What you need to do: Write the records out exactly as they read, but not the pictures.

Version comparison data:
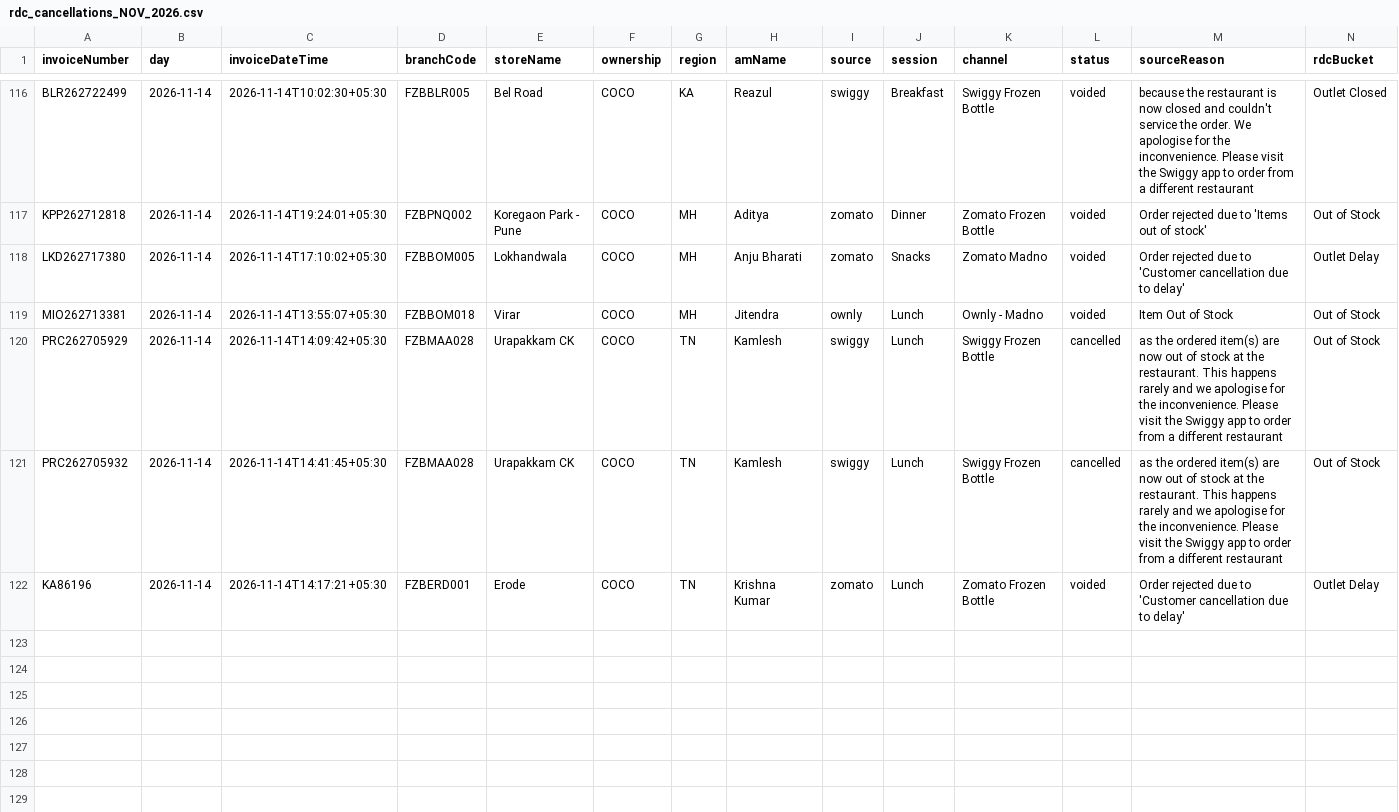
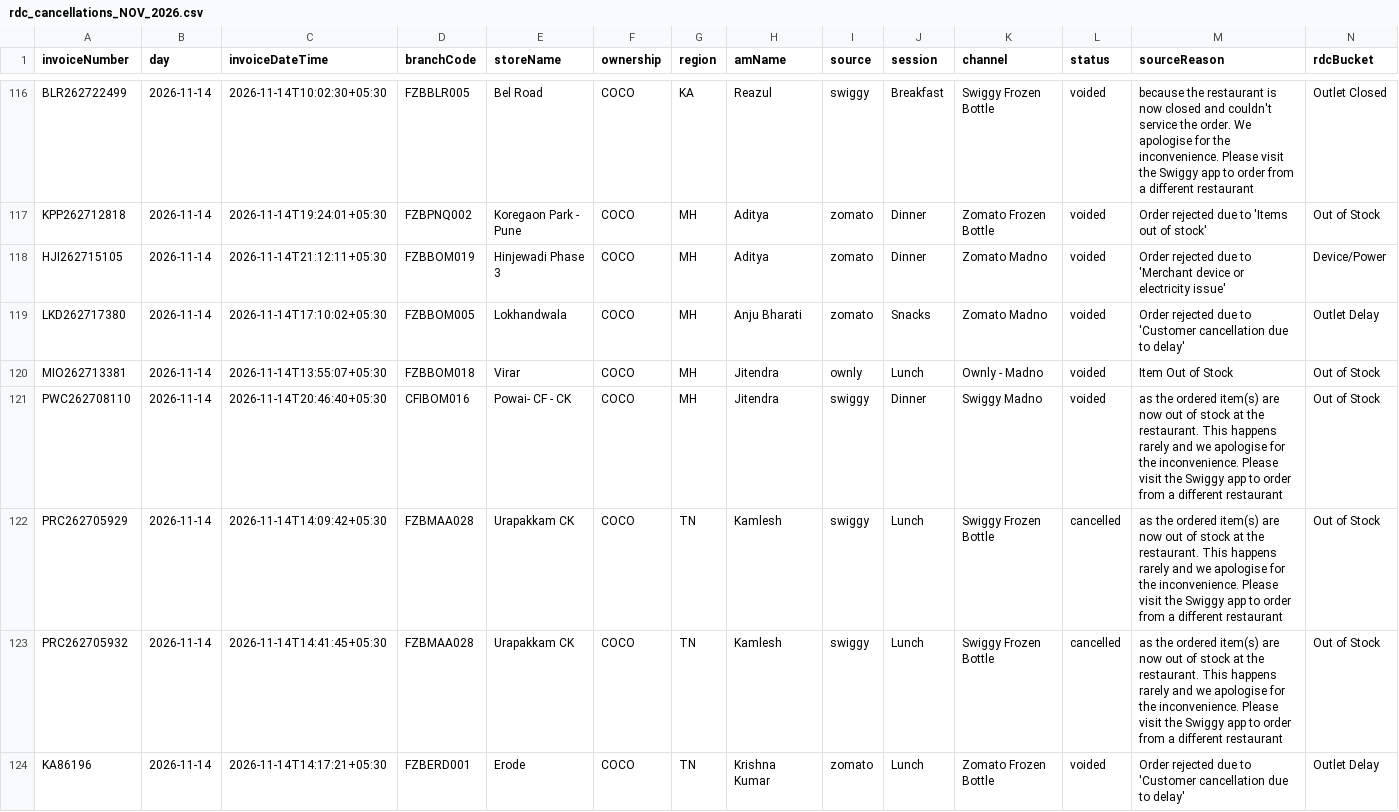
Before and after one commit to mis2-ship-it/item_inventory-reports, a CSV file: data/cancellations/rdc_cancellations_NOV_2026.csv, drawn as a sheet; only a part is shown, gaps mark what is left out; rows hold the shown columns only; the diff covers the shown part only; the diff names each change by its address in the sheet, - before the commit and + after, or states it on an @@ line.

```diff
--- a/data/cancellations/rdc_cancellations_NOV_2026.csv
+++ b/data/cancellations/rdc_cancellations_NOV_2026.csv
+row 118: HJI262715105 | 2026-11-14 | 2026-11-14T21:12:11+05:30 | FZBBOM019 | Hinjewadi Phase 3 | COCO | MH | Aditya | zomato | Dinner | Zomato Madno | voided | Order rejected due to 'Merchant device or electricity issue' | Device/Power
+row 121: PWC262708110 | 2026-11-14 | 2026-11-14T20:46:40+05:30 | CFIBOM016 | Powai- CF - CK | COCO | MH | Jitendra | swiggy | Dinner | Swiggy Madno | voided | as the ordered item(s) are now out of stock at the restaurant. This happens rarely and we apologise for the inconvenience. Please visit the Swiggy app to order from a different restaurant | Out of Stock
```
Also changed, not shown: 2 added rows elsewhere in this file, data/cancellations/rdc_summary_NOV_2026.csv.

Response box:
Before and after one commit to mis2-ship-it/item_inventory-reports, a CSV file: data/cancellations/rdc_cancellations_NOV_2026.csv, drawn as a sheet; only a part is shown, gaps mark what is left out; rows hold the shown columns only; the diff covers the shown part only; the diff names each change by its address in the sheet, - before the commit and + after, or states it on an @@ line.

```diff
--- a/data/cancellations/rdc_cancellations_NOV_2026.csv
+++ b/data/cancellations/rdc_cancellations_NOV_2026.csv
+row 118: HJI262715105 | 2026-11-14 | 2026-11-14T21:12:11+05:30 | FZBBOM019 | Hinjewadi Phase 3 | COCO | MH | Aditya | zomato | Dinner | Zomato Madno | voided | Order rejected due to 'Merchant device or electricity issue' | Device/Power
+row 121: PWC262708110 | 2026-11-14 | 2026-11-14T20:46:40+05:30 | CFIBOM016 | Powai- CF - CK | COCO | MH | Jitendra | swiggy | Dinner | Swiggy Madno | voided | as the ordered item(s) are now out of stock at the restaurant. This happens rarely and we apologise for the inconvenience. Please visit the Swiggy app to order from a different restaurant | Out of Stock
```
Also changed, not shown: 2 added rows elsewhere in this file, data/cancellations/rdc_summary_NOV_2026.csv.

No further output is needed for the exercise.